** Data provided follows **

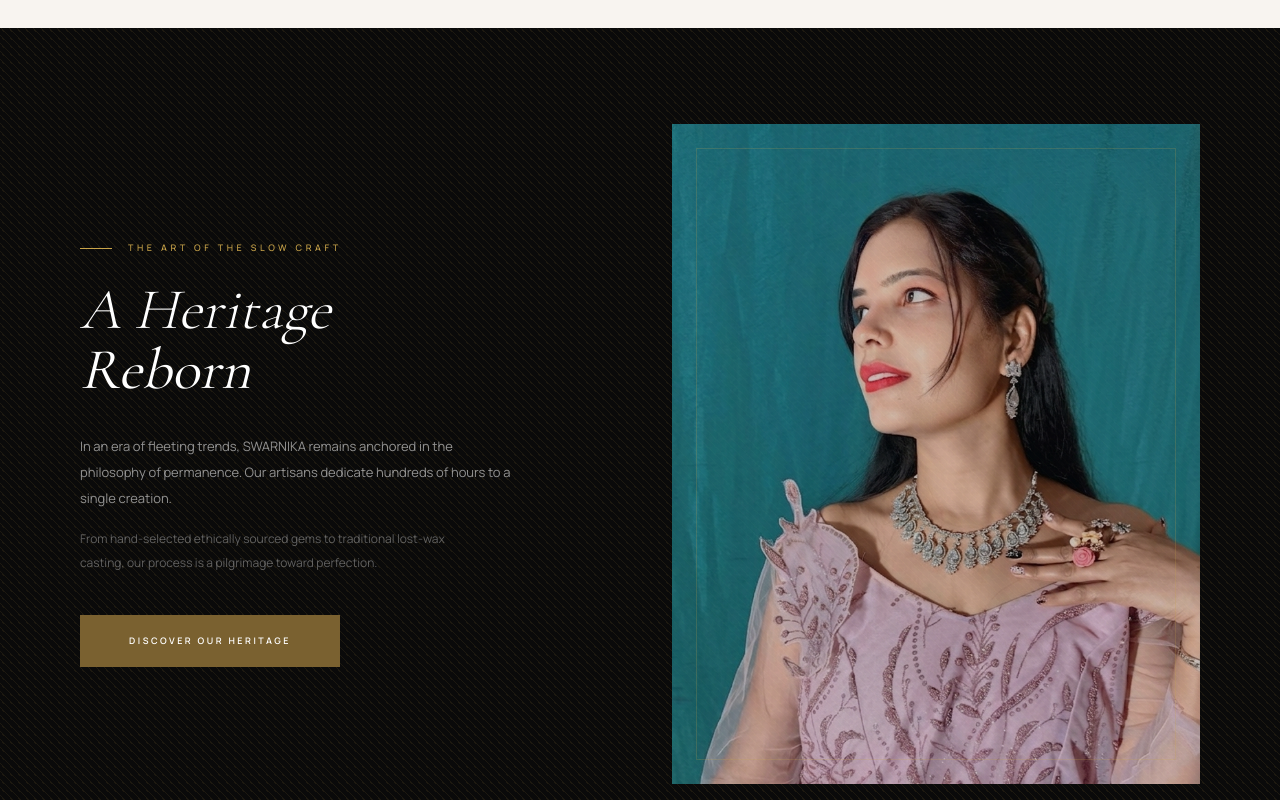
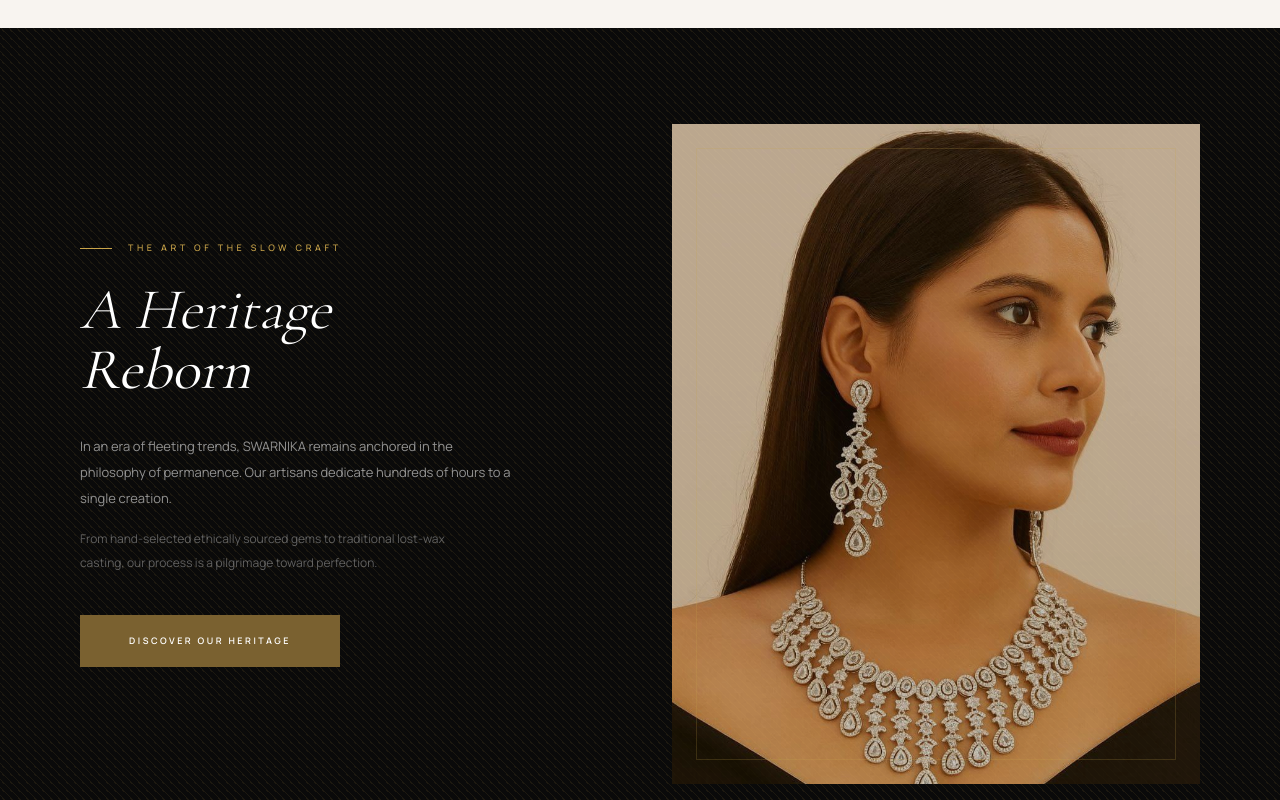
Before and after one commit to subho86chow/swarnika, a Next.js app: page / in a window 1280 px wide. Shown: the part 2960-3760 px from the top of the page. Built offline with nearby package versions, Linux system fonts and the light colour scheme; no server answers; the database is empty.

Commit message:
image change

```diff
--- a/app/page.js
+++ b/app/page.js
@@ -174,7 +174,7 @@ export default async function HomePage() {
               <Link href="/about" className="btn-primary-gold inline-flex">Discover Our Heritage</Link>
             </div>
             <div className="relative aspect-[4/5] overflow-hidden order-1 lg:order-2 w-full max-w-md mx-auto lg:max-w-full">
-              <Image src="/products/person.png" alt="The Art of Slow Craft" fill className="object-cover object-top opacity-80" />
+              <Image src="/products/product-1.jpg" alt="The Art of Slow Craft" fill className="object-cover object-top opacity-80" />
               <div className="absolute inset-6 border border-gold-light/20 pointer-events-none" />
             </div>
           </div>
```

** End of Data provided **

Task
A single number is needed: the count of lines in the records that include "object".

The completed task
2